At the time, all of this was satire. Guns in school? Suicide bomber teens? Boys in trench coats hoarding arsenals? Considering the 2018 landscape, it’s possible an even darker reboot could have worked, but it would have to be handled delicately. Paramount, instead, took the opposite approach.

Because the world has changed a lot since the 1980s, politically and culturally. Fat shaming, gay-baiting and bigoted behavior is no longer tolerated the way it once was. In the show’s retelling, this progressive swing of the pendulum has magically made the once trampled underdogs the queens of the school, and the white, heterosexual rich kids are somehow the downtrodden. Our new Heathers are a plus-sized “fashionista” obsessed with her Instagram (Melanie Field), an African-American lesbian (Jasmine Mathews) and a genderqueer elitist (Brendan Scannell). Meanwhile, Veronica (Grace Victoria Cox), now a blonde-haired, blue-eyed prep, is shamed for being too normal.

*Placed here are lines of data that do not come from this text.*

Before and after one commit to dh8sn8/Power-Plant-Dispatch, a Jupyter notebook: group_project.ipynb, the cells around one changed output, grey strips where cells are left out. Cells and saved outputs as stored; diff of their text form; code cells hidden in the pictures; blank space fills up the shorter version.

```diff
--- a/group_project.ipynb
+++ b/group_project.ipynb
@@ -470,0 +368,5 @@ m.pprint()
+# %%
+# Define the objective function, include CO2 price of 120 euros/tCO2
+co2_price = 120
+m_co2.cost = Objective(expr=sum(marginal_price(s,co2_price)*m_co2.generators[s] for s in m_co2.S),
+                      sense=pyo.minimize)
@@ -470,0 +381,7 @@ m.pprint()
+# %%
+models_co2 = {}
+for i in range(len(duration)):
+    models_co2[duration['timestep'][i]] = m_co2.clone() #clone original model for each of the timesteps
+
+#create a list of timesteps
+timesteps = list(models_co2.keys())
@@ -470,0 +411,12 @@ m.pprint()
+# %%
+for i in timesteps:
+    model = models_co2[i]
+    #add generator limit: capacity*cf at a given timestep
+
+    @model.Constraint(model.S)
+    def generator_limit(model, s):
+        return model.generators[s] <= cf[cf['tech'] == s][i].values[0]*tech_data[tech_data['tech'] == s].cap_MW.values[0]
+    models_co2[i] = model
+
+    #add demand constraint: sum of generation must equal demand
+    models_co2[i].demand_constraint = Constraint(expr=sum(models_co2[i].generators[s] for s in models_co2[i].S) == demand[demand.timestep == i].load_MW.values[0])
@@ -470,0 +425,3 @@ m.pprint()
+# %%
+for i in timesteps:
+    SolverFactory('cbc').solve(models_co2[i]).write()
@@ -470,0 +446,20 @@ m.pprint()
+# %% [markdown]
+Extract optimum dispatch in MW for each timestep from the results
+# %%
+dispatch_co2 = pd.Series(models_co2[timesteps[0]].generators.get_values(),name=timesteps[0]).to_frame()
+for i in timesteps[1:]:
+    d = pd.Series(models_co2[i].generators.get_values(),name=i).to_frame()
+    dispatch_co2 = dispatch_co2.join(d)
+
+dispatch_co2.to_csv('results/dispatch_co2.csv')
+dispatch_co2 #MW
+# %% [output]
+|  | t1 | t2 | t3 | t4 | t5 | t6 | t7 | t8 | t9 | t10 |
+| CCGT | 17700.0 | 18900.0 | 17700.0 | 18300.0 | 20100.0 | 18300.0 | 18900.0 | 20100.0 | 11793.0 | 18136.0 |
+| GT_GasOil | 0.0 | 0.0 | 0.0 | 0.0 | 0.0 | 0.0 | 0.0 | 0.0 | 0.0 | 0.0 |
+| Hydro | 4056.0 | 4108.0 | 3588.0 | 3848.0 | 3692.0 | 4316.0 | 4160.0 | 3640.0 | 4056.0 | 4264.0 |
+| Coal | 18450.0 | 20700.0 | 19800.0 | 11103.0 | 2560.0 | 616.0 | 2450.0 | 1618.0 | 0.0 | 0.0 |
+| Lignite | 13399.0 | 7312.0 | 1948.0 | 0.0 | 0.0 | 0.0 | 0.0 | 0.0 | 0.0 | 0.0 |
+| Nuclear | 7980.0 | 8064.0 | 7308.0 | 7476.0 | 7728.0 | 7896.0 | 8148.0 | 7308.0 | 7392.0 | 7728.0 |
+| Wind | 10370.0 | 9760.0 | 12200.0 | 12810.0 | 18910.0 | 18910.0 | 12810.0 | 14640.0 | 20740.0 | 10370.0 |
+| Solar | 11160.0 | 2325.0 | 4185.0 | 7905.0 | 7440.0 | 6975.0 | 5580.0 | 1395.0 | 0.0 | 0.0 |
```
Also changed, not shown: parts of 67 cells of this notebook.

What was once a mockery of classism and cliques is replaced with identity politics hysteria, turning so-called social justice warriors into creatures who use political correctness to gain power.

What was once a mockery of classism and cliques is replaced with identity politics hysteria, turning so-called social justice warriors into creatures who use political correctness to gain power, and sneer at those who dare to be Christian. Perhaps in smarter, wittier hands, this might have come off as a satire of right-wing fears. Or it could have leaned into the idea that it doesn’t matter which group in high school winds up at the top of the food chain, absolute power always corrupts. But this is not what happened. As Heather Chandler says in the new series: “We're not doing irony anymore. Keep up.”

Instead the show is perfectly content to feed into the narrative of white victimization, seemingly without awareness of its own message. Veronica and JD (James Scully), now reimagined as a perfectly bland, CW-style heartthrob hero, pick off these fantasy left-wing bullies like they’re starring in some Tomi Lahren version of reality. No wonder The Daily Caller’s writer loved it.

All of this happens before the show even gets to the gun violence and suicides, which are handled with such little tact it’s horrifying. Filming a school shooting in the style of a first-person video game is questionable at best. But taking a failed murder (excused as a failed suicide attempt) and having the character turn it into a narrative for self-promotional purposes is incredibly tone-deaf, especially considering the higher rates of self-harm in minority populations.

“Heathers” was originally supposed to debut on March 7th of this year, a foundational part of the primetime lineup for the newly rebranded Paramount Network (previously known as Spike TV.) But then, on February 14, the Parkland shooting happened. Paramount initially did not plan to delay the premiere of the series, but when the embargo lifted on February 26 to scathing reviews, they pulled it from the lineup. “Heathers” was then rescheduled as a July release, as that felt like a month when no school shootings would occur. But even that didn’t work, and by the beginning of June the show was declared permanently shelved.

Exactly what unshelved it four months later is unclear. Perhaps someone decided presenting an “edited” version in a five-night run — in the middle of the fall TV season — was preferable to facing any contractual consequences if it never ran at all. But exactly what was edited isn’t clear either. If the shooting is censored, what does that leave — other than a profound lack of taste? I guess we'll find out.

So far, the series has been lucky in that none of the near-daily mass shootings in this country have reached "stop the news cycle" proportions recently. On the other hand, the show is premiering just as the transgender population finds itself under renewed attack from the Trump administration. Not exactly perfect timing for a show that insists America's LGBTQ youth are the real high school bullies.